Bose's Noise-Masking Sleep Buds Make White Noise & 10 Preloaded "Sleep Tracks" To Help You Drift Off

One of the most recognized names in audio is launching its newest release June 21 — and this one might just help you get more Z's.

Bose's noise-masking sleep buds are unlike anything they have released before. The tiny, white, wireless buds don't just block out outside noise, but also broadcast soothing sounds to help you fall asleep. The first Bose product to utilize noise-masking technology, acting not as noise-cancelling headphones, but something different altogether. The sole purpose of Bose's noise-masking sleep buds is to assist the user in obtaining a full night of sleep all night, every night.

The sleep buds are nothing less than a design and engineering feat. Per a press release, each sleep bud weighs just under one and a half grams, and measures just over one centimeter wide and high. The outside of each bud has a laser-etched antenna, ensuring reliable connectivity to a phone, tablet, or other device. A rechargeable silver-zinc battery, a small transducer, and a micro-circuit board with flash memory (for storing the pre-loaded noise-masking sound files) are housed inside each bud. Further, buds attach to a noise-isolating "StayHear+ Sleep" tip, which provides an additional line of defense against unwanted external sound. The tips are included in three sizes. They are soft, malleable, and effectively weightless. Plus, as they were created for sleeping, they can be worn comfortable regardless of the position in which you sleep.

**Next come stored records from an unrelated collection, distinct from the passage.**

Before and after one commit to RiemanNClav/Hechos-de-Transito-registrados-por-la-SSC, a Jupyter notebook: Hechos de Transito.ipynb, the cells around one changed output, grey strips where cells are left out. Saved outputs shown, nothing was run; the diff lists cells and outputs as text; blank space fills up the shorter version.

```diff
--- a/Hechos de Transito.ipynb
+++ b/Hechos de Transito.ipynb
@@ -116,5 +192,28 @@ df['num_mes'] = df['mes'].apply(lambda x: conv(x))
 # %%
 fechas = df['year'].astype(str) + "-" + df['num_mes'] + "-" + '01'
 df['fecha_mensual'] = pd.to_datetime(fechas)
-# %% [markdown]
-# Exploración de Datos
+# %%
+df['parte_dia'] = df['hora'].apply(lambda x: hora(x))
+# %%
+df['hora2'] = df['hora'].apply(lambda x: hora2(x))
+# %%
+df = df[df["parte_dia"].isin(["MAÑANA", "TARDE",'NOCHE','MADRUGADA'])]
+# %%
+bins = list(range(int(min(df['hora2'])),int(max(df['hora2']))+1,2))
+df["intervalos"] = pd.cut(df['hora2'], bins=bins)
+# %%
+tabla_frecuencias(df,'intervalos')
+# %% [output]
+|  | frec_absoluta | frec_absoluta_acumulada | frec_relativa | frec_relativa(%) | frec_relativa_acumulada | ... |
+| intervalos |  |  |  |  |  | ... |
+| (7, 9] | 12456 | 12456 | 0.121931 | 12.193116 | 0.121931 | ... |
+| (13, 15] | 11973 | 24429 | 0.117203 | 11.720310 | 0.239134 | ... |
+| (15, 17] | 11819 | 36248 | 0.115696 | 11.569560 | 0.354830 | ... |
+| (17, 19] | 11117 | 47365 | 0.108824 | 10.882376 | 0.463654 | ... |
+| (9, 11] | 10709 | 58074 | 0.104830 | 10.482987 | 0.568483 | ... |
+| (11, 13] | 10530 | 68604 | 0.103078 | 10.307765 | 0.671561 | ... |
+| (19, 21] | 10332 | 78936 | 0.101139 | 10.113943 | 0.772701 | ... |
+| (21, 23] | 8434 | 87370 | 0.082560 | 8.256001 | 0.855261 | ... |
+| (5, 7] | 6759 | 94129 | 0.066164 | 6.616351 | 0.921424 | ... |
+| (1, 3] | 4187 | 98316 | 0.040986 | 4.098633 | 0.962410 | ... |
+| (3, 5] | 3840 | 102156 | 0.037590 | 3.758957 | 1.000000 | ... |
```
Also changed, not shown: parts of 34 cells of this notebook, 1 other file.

Plus, each pair of buds comes with a charging case that equips them with up to 16 hours of unplugged battery life.

Bose sleepbuds are both iOS and Android compatible. They come with the Bose Sleep app, which makes their software easy to update, control, and personalize. Users can set an alarm for the morning, choose a sleeptrack and volume that works best. Just imagine: instead of hearing our snoring partner, you hear instantly hear gentle ocean waves; rustling leaves instead of the raucous of city streets; wind turbines instead of a noisy air conditioner.

Prototypes of the Sleepbuds were originally released on Indiegogo last November. Every pair sold out in less than one week. After units were sent to customers in March of this year, Bose requested feedback from recipients before moving forward with universal release. The product underwent improvements based on the feedback received from Indiegogo, before their final release today.

Daniel Lee, a systems engineer behind Bose sleepbuds, provided some insight into the complexity of making sounds. "Noise-making," he explained, "is a science. It’s more than ambient sound or white noise. You can’t achieve it by simply turning up the volume on calming songs. And depending on the situation, it’s more effective than active noise cancelling — even ours... At night, you’re trying to shut down completely, and the world is naturally more quiet — and when it’s quiet, even the slightest sound seems loud. Bedside machines can’t cover it, earplugs can’t block it, and earbuds meant for sitting, standing, or moving can’t be worn for hours laying down — especially on your side. But Bose sleepbuds can. And if you’re someone who’s tried everything and nothing’s worked, or haven’t tried anything believing nothing will, we made them for you.”

Brian Mulcahey, the category director of Wellness at Bose, touched on the importance of releasing the sleep buds. "Sleep deprivation is a growing, global epidemic that impacts our lives and our health," he noted. To create the product, Mulcahey says the team at Bose, "...put together an incredible team of experts in noise management, acoustics, psychoacoustics, electronic miniaturization, wireless in-ear headphones, and neurology."

Mulcahey is on to something, as the longterm health effects of sleep deprivation are becoming more understood. Johns Hopkins Medicine reports sleep deprivation can be linked to everything from an increased risk of hypertension, heart disease, and diabetes, to a higher likelihood of developing depression and anxiety. Plus, research suggest sleep problems may intensify with age. So, if you are young and struggle to get your recommended eight hours per night, chances are this will not improve with time.

The hope of Bose is that the Sleepbuds will be a game-changer for those who struggle with sleep deprivation. Perhaps these little gadgets will revolutionize the sleep game.

One pair of Bose Sleepbuds retails for $249 at Bose stores, Bose online stores, and through select resellers.